ACTIVITY: Output every record below precisely as it is written.

AVAILABLE DATA:
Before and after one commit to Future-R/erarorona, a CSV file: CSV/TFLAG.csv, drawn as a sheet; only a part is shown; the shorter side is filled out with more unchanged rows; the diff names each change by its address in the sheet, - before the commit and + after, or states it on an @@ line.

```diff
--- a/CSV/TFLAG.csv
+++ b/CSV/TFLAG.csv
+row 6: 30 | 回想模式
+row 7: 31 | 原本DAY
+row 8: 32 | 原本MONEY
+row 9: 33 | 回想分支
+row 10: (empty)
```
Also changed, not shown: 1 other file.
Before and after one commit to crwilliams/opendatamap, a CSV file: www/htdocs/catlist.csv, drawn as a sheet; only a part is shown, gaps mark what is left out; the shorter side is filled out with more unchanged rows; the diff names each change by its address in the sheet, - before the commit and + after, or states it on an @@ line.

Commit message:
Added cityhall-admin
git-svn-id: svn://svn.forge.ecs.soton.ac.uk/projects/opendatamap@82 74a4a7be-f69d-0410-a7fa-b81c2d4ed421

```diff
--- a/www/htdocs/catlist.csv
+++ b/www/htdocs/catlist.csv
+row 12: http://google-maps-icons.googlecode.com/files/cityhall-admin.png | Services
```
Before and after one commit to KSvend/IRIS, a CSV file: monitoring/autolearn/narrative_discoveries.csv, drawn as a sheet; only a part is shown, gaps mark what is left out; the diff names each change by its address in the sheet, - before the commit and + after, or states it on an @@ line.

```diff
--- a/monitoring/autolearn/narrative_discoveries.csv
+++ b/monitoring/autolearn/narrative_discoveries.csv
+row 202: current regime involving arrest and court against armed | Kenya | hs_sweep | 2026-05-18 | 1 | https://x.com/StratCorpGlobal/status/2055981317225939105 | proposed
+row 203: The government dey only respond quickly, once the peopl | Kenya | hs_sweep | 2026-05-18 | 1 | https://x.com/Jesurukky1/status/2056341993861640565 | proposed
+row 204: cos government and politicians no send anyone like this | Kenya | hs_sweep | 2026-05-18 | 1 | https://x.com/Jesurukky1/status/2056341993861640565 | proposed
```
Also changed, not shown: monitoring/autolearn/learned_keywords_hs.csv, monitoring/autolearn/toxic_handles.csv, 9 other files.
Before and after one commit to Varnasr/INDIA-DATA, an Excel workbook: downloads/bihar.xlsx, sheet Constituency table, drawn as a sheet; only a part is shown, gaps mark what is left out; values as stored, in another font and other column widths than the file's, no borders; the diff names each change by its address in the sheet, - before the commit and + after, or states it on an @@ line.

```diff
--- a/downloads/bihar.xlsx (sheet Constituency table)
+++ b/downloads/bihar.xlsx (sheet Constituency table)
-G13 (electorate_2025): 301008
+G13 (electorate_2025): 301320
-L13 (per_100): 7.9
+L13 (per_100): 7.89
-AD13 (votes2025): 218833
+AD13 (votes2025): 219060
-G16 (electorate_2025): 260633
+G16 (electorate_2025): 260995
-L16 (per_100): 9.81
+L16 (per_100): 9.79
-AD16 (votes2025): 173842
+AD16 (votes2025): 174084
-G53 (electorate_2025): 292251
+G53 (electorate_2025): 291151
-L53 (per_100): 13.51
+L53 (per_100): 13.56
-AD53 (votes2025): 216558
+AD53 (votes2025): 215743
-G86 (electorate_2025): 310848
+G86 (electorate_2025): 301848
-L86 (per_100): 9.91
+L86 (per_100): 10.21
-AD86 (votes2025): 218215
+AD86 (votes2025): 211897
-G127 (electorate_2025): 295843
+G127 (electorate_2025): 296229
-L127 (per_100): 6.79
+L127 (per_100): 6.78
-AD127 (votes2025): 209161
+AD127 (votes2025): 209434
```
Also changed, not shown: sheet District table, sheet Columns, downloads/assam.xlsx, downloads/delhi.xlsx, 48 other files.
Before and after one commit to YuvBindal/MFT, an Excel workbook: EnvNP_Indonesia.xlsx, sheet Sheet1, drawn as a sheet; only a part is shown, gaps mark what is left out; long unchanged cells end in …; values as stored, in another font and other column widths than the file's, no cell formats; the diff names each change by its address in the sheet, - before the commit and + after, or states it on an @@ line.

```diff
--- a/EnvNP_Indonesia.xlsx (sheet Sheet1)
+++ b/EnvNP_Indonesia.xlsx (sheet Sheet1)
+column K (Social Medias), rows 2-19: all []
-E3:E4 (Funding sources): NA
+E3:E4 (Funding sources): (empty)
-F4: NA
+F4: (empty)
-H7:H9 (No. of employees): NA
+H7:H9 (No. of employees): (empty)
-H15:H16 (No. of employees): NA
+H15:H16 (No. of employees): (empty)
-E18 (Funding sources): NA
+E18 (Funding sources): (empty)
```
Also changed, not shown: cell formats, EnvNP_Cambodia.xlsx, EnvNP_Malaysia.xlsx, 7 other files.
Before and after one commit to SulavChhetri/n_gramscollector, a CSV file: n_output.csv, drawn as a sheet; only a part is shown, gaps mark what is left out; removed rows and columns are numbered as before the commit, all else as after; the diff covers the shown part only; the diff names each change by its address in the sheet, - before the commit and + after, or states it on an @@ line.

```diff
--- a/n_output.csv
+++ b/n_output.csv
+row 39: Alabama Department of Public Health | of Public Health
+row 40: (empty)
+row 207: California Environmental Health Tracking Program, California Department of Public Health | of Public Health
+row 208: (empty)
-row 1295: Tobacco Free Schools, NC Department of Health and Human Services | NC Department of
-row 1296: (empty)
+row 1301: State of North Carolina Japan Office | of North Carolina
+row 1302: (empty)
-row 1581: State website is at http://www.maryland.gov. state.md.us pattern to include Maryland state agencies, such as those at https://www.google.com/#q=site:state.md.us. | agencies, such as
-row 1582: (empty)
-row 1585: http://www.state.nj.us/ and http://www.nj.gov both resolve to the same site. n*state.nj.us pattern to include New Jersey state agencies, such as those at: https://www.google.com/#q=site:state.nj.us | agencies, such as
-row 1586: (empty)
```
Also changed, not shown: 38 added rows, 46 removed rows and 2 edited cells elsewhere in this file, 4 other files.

RESPONSE FOR THIS EXERCISE:
Before and after one commit to Future-R/erarorona, a CSV file: CSV/TFLAG.csv, drawn as a sheet; only a part is shown; the shorter side is filled out with more unchanged rows; the diff names each change by its address in the sheet, - before the commit and + after, or states it on an @@ line.

```diff
--- a/CSV/TFLAG.csv
+++ b/CSV/TFLAG.csv
+row 6: 30 | 回想模式
+row 7: 31 | 原本DAY
+row 8: 32 | 原本MONEY
+row 9: 33 | 回想分支
+row 10: (empty)
```
Also changed, not shown: 1 other file.
Before and after one commit to crwilliams/opendatamap, a CSV file: www/htdocs/catlist.csv, drawn as a sheet; only a part is shown, gaps mark what is left out; the shorter side is filled out with more unchanged rows; the diff names each change by its address in the sheet, - before the commit and + after, or states it on an @@ line.

Commit message:
Added cityhall-admin
git-svn-id: svn://svn.forge.ecs.soton.ac.uk/projects/opendatamap@82 74a4a7be-f69d-0410-a7fa-b81c2d4ed421

```diff
--- a/www/htdocs/catlist.csv
+++ b/www/htdocs/catlist.csv
+row 12: http://google-maps-icons.googlecode.com/files/cityhall-admin.png | Services
```
Before and after one commit to KSvend/IRIS, a CSV file: monitoring/autolearn/narrative_discoveries.csv, drawn as a sheet; only a part is shown, gaps mark what is left out; the diff names each change by its address in the sheet, - before the commit and + after, or states it on an @@ line.

```diff
--- a/monitoring/autolearn/narrative_discoveries.csv
+++ b/monitoring/autolearn/narrative_discoveries.csv
+row 202: current regime involving arrest and court against armed | Kenya | hs_sweep | 2026-05-18 | 1 | https://x.com/StratCorpGlobal/status/2055981317225939105 | proposed
+row 203: The government dey only respond quickly, once the peopl | Kenya | hs_sweep | 2026-05-18 | 1 | https://x.com/Jesurukky1/status/2056341993861640565 | proposed
+row 204: cos government and politicians no send anyone like this | Kenya | hs_sweep | 2026-05-18 | 1 | https://x.com/Jesurukky1/status/2056341993861640565 | proposed
```
Also changed, not shown: monitoring/autolearn/learned_keywords_hs.csv, monitoring/autolearn/toxic_handles.csv, 9 other files.
Before and after one commit to Varnasr/INDIA-DATA, an Excel workbook: downloads/bihar.xlsx, sheet Constituency table, drawn as a sheet; only a part is shown, gaps mark what is left out; values as stored, in another font and other column widths than the file's, no borders; the diff names each change by its address in the sheet, - before the commit and + after, or states it on an @@ line.

```diff
--- a/downloads/bihar.xlsx (sheet Constituency table)
+++ b/downloads/bihar.xlsx (sheet Constituency table)
-G13 (electorate_2025): 301008
+G13 (electorate_2025): 301320
-L13 (per_100): 7.9
+L13 (per_100): 7.89
-AD13 (votes2025): 218833
+AD13 (votes2025): 219060
-G16 (electorate_2025): 260633
+G16 (electorate_2025): 260995
-L16 (per_100): 9.81
+L16 (per_100): 9.79
-AD16 (votes2025): 173842
+AD16 (votes2025): 174084
-G53 (electorate_2025): 292251
+G53 (electorate_2025): 291151
-L53 (per_100): 13.51
+L53 (per_100): 13.56
-AD53 (votes2025): 216558
+AD53 (votes2025): 215743
-G86 (electorate_2025): 310848
+G86 (electorate_2025): 301848
-L86 (per_100): 9.91
+L86 (per_100): 10.21
-AD86 (votes2025): 218215
+AD86 (votes2025): 211897
-G127 (electorate_2025): 295843
+G127 (electorate_2025): 296229
-L127 (per_100): 6.79
+L127 (per_100): 6.78
-AD127 (votes2025): 209161
+AD127 (votes2025): 209434
```
Also changed, not shown: sheet District table, sheet Columns, downloads/assam.xlsx, downloads/delhi.xlsx, 48 other files.
Before and after one commit to YuvBindal/MFT, an Excel workbook: EnvNP_Indonesia.xlsx, sheet Sheet1, drawn as a sheet; only a part is shown, gaps mark what is left out; long unchanged cells end in …; values as stored, in another font and other column widths than the file's, no cell formats; the diff names each change by its address in the sheet, - before the commit and + after, or states it on an @@ line.

```diff
--- a/EnvNP_Indonesia.xlsx (sheet Sheet1)
+++ b/EnvNP_Indonesia.xlsx (sheet Sheet1)
+column K (Social Medias), rows 2-19: all []
-E3:E4 (Funding sources): NA
+E3:E4 (Funding sources): (empty)
-F4: NA
+F4: (empty)
-H7:H9 (No. of employees): NA
+H7:H9 (No. of employees): (empty)
-H15:H16 (No. of employees): NA
+H15:H16 (No. of employees): (empty)
-E18 (Funding sources): NA
+E18 (Funding sources): (empty)
```
Also changed, not shown: cell formats, EnvNP_Cambodia.xlsx, EnvNP_Malaysia.xlsx, 7 other files.
Before and after one commit to SulavChhetri/n_gramscollector, a CSV file: n_output.csv, drawn as a sheet; only a part is shown, gaps mark what is left out; removed rows and columns are numbered as before the commit, all else as after; the diff covers the shown part only; the diff names each change by its address in the sheet, - before the commit and + after, or states it on an @@ line.

```diff
--- a/n_output.csv
+++ b/n_output.csv
+row 39: Alabama Department of Public Health | of Public Health
+row 40: (empty)
+row 207: California Environmental Health Tracking Program, California Department of Public Health | of Public Health
+row 208: (empty)
-row 1295: Tobacco Free Schools, NC Department of Health and Human Services | NC Department of
-row 1296: (empty)
+row 1301: State of North Carolina Japan Office | of North Carolina
+row 1302: (empty)
-row 1581: State website is at http://www.maryland.gov. state.md.us pattern to include Maryland state agencies, such as those at https://www.google.com/#q=site:state.md.us. | agencies, such as
-row 1582: (empty)
-row 1585: http://www.state.nj.us/ and http://www.nj.gov both resolve to the same site. n*state.nj.us pattern to include New Jersey state agencies, such as those at: https://www.google.com/#q=site:state.nj.us | agencies, such as
-row 1586: (empty)
```
Also changed, not shown: 38 added rows, 46 removed rows and 2 edited cells elsewhere in this file, 4 other files.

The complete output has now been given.